◆ Exercise requirements: Leaving out the images, repeat all the lines below exactly.

◆ Dataset records:
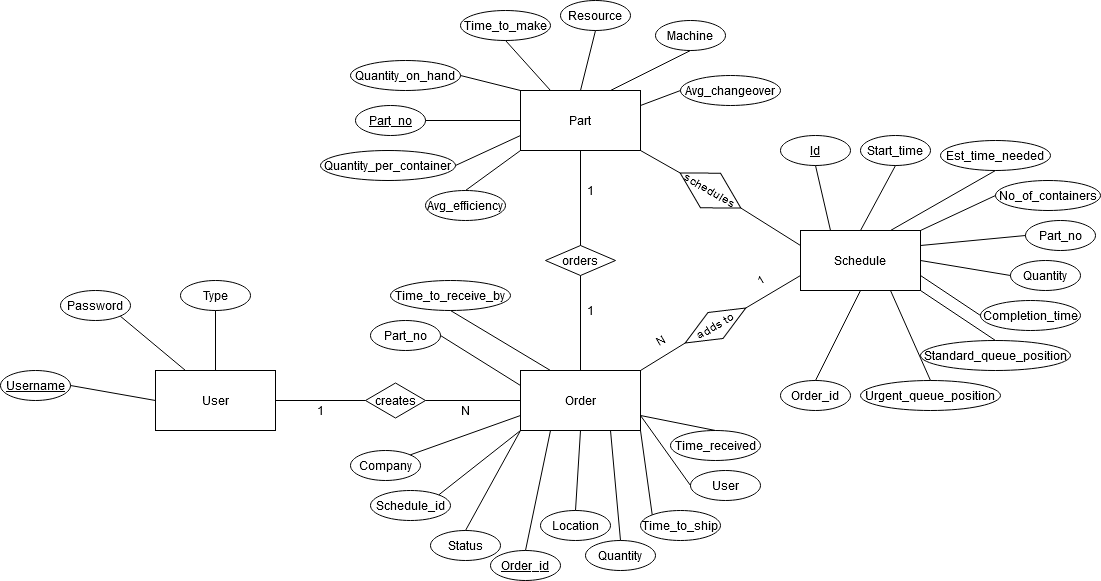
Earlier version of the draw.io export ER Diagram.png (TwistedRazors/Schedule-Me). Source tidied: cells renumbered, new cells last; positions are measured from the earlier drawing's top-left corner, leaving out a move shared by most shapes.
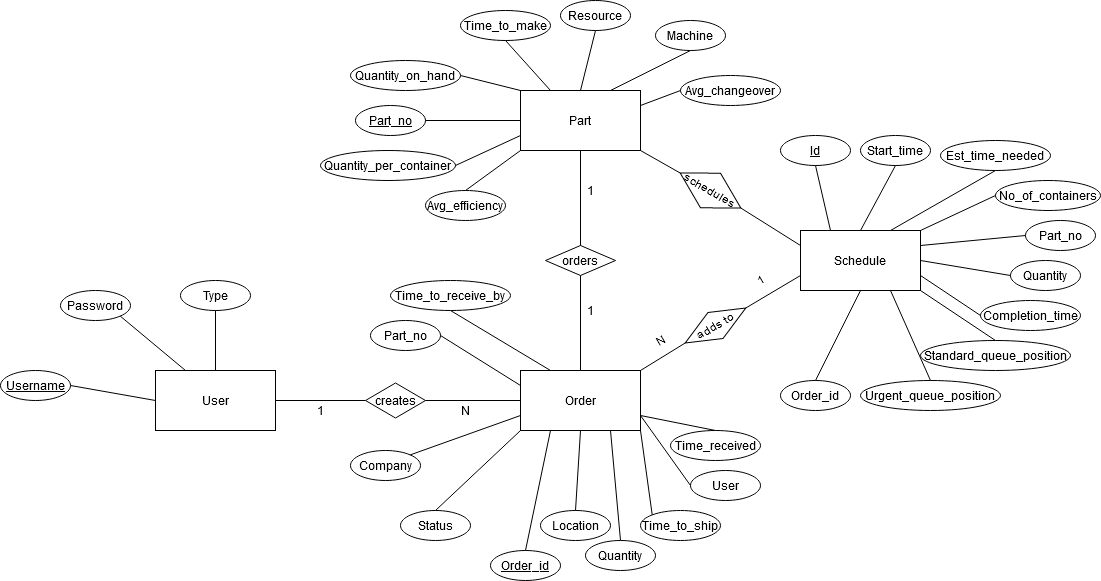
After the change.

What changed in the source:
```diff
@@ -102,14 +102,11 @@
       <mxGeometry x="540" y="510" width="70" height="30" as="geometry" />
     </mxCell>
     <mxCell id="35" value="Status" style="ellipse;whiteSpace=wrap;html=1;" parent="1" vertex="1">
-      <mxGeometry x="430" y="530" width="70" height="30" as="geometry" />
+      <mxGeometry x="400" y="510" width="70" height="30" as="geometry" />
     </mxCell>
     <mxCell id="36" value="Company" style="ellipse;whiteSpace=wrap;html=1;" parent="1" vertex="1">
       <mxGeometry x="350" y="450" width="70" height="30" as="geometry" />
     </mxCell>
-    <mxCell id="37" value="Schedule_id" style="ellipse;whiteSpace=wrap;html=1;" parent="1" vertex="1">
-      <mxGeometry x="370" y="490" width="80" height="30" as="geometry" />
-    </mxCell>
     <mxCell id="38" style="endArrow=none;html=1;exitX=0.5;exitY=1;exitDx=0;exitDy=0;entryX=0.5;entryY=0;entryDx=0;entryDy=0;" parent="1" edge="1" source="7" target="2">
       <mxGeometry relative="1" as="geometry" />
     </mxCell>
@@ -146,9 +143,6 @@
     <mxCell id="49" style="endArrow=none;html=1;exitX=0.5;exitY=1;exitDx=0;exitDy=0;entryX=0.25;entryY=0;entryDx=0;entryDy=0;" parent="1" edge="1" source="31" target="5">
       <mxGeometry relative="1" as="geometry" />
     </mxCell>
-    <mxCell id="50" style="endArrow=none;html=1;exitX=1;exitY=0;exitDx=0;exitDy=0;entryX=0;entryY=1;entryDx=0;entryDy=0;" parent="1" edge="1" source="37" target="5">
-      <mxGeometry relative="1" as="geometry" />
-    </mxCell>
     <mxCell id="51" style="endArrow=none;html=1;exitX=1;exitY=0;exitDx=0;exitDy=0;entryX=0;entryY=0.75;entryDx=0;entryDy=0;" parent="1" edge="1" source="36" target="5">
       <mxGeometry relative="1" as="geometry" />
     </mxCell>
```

◆ Task solution:
Earlier version of the draw.io export ER Diagram.png (TwistedRazors/Schedule-Me). Source tidied: cells renumbered, new cells last; positions are measured from the earlier drawing's top-left corner, leaving out a move shared by most shapes.
After the change.

What changed in the source:
```diff
@@ -102,14 +102,11 @@
       <mxGeometry x="540" y="510" width="70" height="30" as="geometry" />
     </mxCell>
     <mxCell id="35" value="Status" style="ellipse;whiteSpace=wrap;html=1;" parent="1" vertex="1">
-      <mxGeometry x="430" y="530" width="70" height="30" as="geometry" />
+      <mxGeometry x="400" y="510" width="70" height="30" as="geometry" />
     </mxCell>
     <mxCell id="36" value="Company" style="ellipse;whiteSpace=wrap;html=1;" parent="1" vertex="1">
       <mxGeometry x="350" y="450" width="70" height="30" as="geometry" />
     </mxCell>
-    <mxCell id="37" value="Schedule_id" style="ellipse;whiteSpace=wrap;html=1;" parent="1" vertex="1">
-      <mxGeometry x="370" y="490" width="80" height="30" as="geometry" />
-    </mxCell>
     <mxCell id="38" style="endArrow=none;html=1;exitX=0.5;exitY=1;exitDx=0;exitDy=0;entryX=0.5;entryY=0;entryDx=0;entryDy=0;" parent="1" edge="1" source="7" target="2">
       <mxGeometry relative="1" as="geometry" />
     </mxCell>
@@ -146,9 +143,6 @@
     <mxCell id="49" style="endArrow=none;html=1;exitX=0.5;exitY=1;exitDx=0;exitDy=0;entryX=0.25;entryY=0;entryDx=0;entryDy=0;" parent="1" edge="1" source="31" target="5">
       <mxGeometry relative="1" as="geometry" />
     </mxCell>
-    <mxCell id="50" style="endArrow=none;html=1;exitX=1;exitY=0;exitDx=0;exitDy=0;entryX=0;entryY=1;entryDx=0;entryDy=0;" parent="1" edge="1" source="37" target="5">
-      <mxGeometry relative="1" as="geometry" />
-    </mxCell>
     <mxCell id="51" style="endArrow=none;html=1;exitX=1;exitY=0;exitDx=0;exitDy=0;entryX=0;entryY=0.75;entryDx=0;entryDy=0;" parent="1" edge="1" source="36" target="5">
       <mxGeometry relative="1" as="geometry" />
     </mxCell>
```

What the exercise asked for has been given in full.